**TASK TO COMPLETE:** Every entry below should be repeated exactly; the pictures should not.

**INFORMATION GIVEN:**
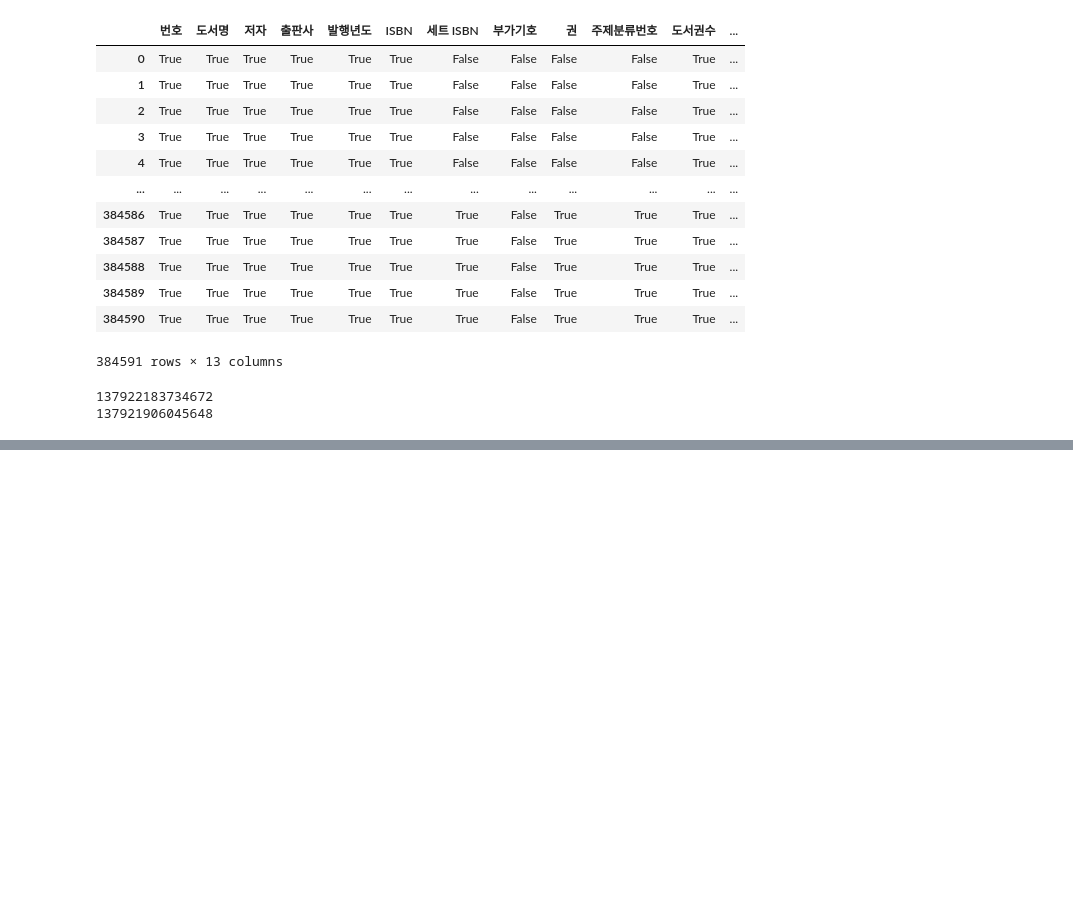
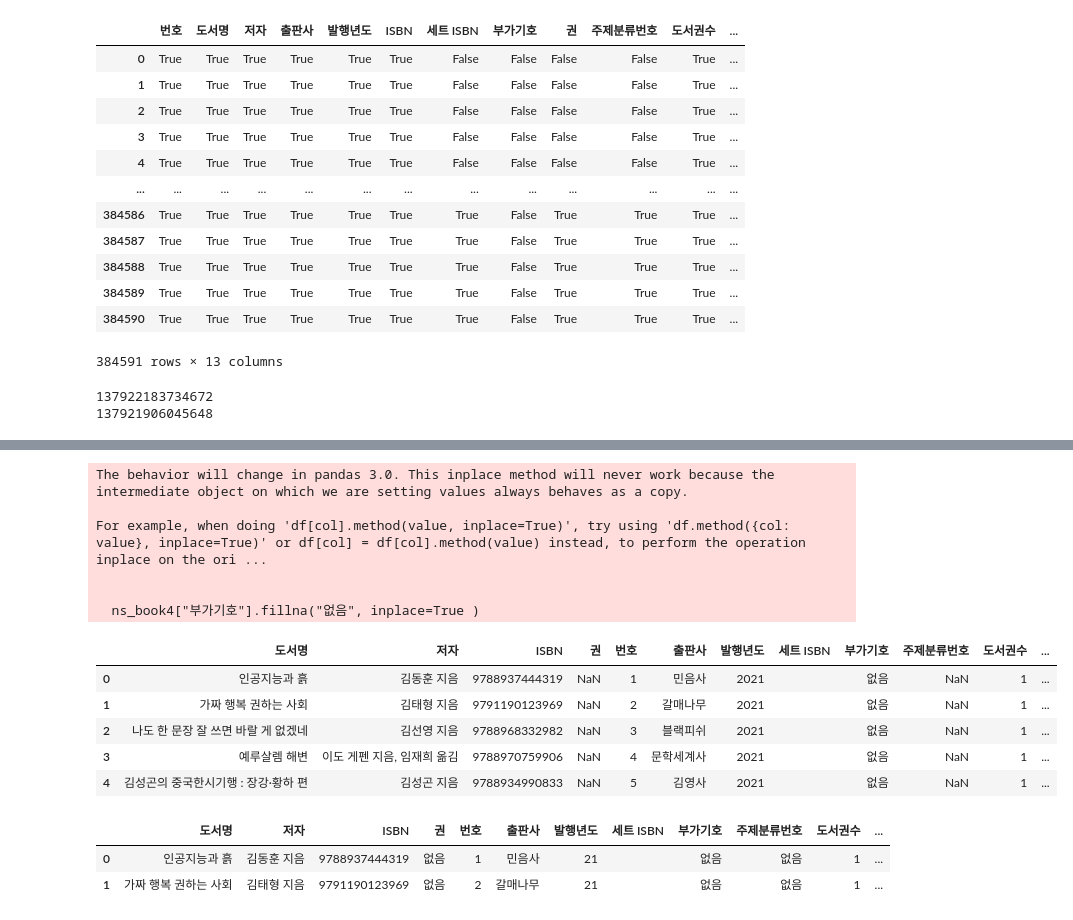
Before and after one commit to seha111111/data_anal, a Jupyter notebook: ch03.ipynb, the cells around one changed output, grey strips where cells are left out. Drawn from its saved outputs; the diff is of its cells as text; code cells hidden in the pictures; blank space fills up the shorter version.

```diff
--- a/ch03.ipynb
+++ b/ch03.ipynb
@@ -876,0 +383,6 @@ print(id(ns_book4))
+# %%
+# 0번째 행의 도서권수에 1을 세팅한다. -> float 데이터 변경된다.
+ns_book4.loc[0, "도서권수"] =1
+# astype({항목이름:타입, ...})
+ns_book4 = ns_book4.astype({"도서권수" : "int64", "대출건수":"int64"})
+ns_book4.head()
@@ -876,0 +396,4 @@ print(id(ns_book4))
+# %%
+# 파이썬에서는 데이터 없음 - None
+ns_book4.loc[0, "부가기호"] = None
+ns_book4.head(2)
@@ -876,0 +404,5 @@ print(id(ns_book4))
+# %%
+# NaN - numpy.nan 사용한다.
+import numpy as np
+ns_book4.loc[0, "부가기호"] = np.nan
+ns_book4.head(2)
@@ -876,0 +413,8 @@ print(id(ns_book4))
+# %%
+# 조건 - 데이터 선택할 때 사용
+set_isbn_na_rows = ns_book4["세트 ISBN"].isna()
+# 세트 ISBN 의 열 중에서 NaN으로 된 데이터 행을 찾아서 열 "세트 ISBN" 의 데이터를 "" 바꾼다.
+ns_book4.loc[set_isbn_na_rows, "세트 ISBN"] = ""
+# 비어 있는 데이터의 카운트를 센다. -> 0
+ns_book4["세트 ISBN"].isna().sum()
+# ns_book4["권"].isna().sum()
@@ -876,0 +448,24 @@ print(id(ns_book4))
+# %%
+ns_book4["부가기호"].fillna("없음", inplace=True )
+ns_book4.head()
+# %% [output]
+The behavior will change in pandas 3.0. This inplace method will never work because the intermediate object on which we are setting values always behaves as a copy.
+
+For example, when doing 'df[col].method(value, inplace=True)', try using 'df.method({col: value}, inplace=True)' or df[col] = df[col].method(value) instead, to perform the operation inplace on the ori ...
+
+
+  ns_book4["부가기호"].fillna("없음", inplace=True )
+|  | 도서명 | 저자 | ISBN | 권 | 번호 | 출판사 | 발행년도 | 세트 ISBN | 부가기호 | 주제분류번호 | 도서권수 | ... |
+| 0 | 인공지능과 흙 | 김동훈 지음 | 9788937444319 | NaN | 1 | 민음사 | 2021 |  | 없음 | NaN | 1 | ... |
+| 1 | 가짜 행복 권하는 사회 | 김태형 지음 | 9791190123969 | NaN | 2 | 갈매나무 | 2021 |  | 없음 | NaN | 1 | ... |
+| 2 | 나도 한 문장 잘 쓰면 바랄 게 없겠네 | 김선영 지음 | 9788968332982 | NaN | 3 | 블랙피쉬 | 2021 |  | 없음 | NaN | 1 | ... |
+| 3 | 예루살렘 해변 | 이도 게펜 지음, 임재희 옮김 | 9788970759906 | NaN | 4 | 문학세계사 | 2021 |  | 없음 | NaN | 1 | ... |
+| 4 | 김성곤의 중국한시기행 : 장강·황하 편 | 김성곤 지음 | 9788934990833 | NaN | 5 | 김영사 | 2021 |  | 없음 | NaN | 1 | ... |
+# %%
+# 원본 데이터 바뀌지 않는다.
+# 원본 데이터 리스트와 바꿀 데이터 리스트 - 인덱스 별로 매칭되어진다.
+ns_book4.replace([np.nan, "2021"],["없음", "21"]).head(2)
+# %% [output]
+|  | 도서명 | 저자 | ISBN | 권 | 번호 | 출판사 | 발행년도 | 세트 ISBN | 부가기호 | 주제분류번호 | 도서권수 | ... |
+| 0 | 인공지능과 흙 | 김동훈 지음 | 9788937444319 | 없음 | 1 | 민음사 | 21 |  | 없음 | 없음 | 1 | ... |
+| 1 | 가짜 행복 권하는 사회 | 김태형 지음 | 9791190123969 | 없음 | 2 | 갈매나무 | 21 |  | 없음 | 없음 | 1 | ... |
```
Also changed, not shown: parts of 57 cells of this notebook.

**WRITTEN ANSWER:**
Before and after one commit to seha111111/data_anal, a Jupyter notebook: ch03.ipynb, the cells around one changed output, grey strips where cells are left out. Drawn from its saved outputs; the diff is of its cells as text; code cells hidden in the pictures; blank space fills up the shorter version.

```diff
--- a/ch03.ipynb
+++ b/ch03.ipynb
@@ -876,0 +383,6 @@ print(id(ns_book4))
+# %%
+# 0번째 행의 도서권수에 1을 세팅한다. -> float 데이터 변경된다.
+ns_book4.loc[0, "도서권수"] =1
+# astype({항목이름:타입, ...})
+ns_book4 = ns_book4.astype({"도서권수" : "int64", "대출건수":"int64"})
+ns_book4.head()
@@ -876,0 +396,4 @@ print(id(ns_book4))
+# %%
+# 파이썬에서는 데이터 없음 - None
+ns_book4.loc[0, "부가기호"] = None
+ns_book4.head(2)
@@ -876,0 +404,5 @@ print(id(ns_book4))
+# %%
+# NaN - numpy.nan 사용한다.
+import numpy as np
+ns_book4.loc[0, "부가기호"] = np.nan
+ns_book4.head(2)
@@ -876,0 +413,8 @@ print(id(ns_book4))
+# %%
+# 조건 - 데이터 선택할 때 사용
+set_isbn_na_rows = ns_book4["세트 ISBN"].isna()
+# 세트 ISBN 의 열 중에서 NaN으로 된 데이터 행을 찾아서 열 "세트 ISBN" 의 데이터를 "" 바꾼다.
+ns_book4.loc[set_isbn_na_rows, "세트 ISBN"] = ""
+# 비어 있는 데이터의 카운트를 센다. -> 0
+ns_book4["세트 ISBN"].isna().sum()
+# ns_book4["권"].isna().sum()
@@ -876,0 +448,24 @@ print(id(ns_book4))
+# %%
+ns_book4["부가기호"].fillna("없음", inplace=True )
+ns_book4.head()
+# %% [output]
+The behavior will change in pandas 3.0. This inplace method will never work because the intermediate object on which we are setting values always behaves as a copy.
+
+For example, when doing 'df[col].method(value, inplace=True)', try using 'df.method({col: value}, inplace=True)' or df[col] = df[col].method(value) instead, to perform the operation inplace on the ori ...
+
+
+  ns_book4["부가기호"].fillna("없음", inplace=True )
+|  | 도서명 | 저자 | ISBN | 권 | 번호 | 출판사 | 발행년도 | 세트 ISBN | 부가기호 | 주제분류번호 | 도서권수 | ... |
+| 0 | 인공지능과 흙 | 김동훈 지음 | 9788937444319 | NaN | 1 | 민음사 | 2021 |  | 없음 | NaN | 1 | ... |
+| 1 | 가짜 행복 권하는 사회 | 김태형 지음 | 9791190123969 | NaN | 2 | 갈매나무 | 2021 |  | 없음 | NaN | 1 | ... |
+| 2 | 나도 한 문장 잘 쓰면 바랄 게 없겠네 | 김선영 지음 | 9788968332982 | NaN | 3 | 블랙피쉬 | 2021 |  | 없음 | NaN | 1 | ... |
+| 3 | 예루살렘 해변 | 이도 게펜 지음, 임재희 옮김 | 9788970759906 | NaN | 4 | 문학세계사 | 2021 |  | 없음 | NaN | 1 | ... |
+| 4 | 김성곤의 중국한시기행 : 장강·황하 편 | 김성곤 지음 | 9788934990833 | NaN | 5 | 김영사 | 2021 |  | 없음 | NaN | 1 | ... |
+# %%
+# 원본 데이터 바뀌지 않는다.
+# 원본 데이터 리스트와 바꿀 데이터 리스트 - 인덱스 별로 매칭되어진다.
+ns_book4.replace([np.nan, "2021"],["없음", "21"]).head(2)
+# %% [output]
+|  | 도서명 | 저자 | ISBN | 권 | 번호 | 출판사 | 발행년도 | 세트 ISBN | 부가기호 | 주제분류번호 | 도서권수 | ... |
+| 0 | 인공지능과 흙 | 김동훈 지음 | 9788937444319 | 없음 | 1 | 민음사 | 21 |  | 없음 | 없음 | 1 | ... |
+| 1 | 가짜 행복 권하는 사회 | 김태형 지음 | 9791190123969 | 없음 | 2 | 갈매나무 | 21 |  | 없음 | 없음 | 1 | ... |
```
Also changed, not shown: parts of 57 cells of this notebook.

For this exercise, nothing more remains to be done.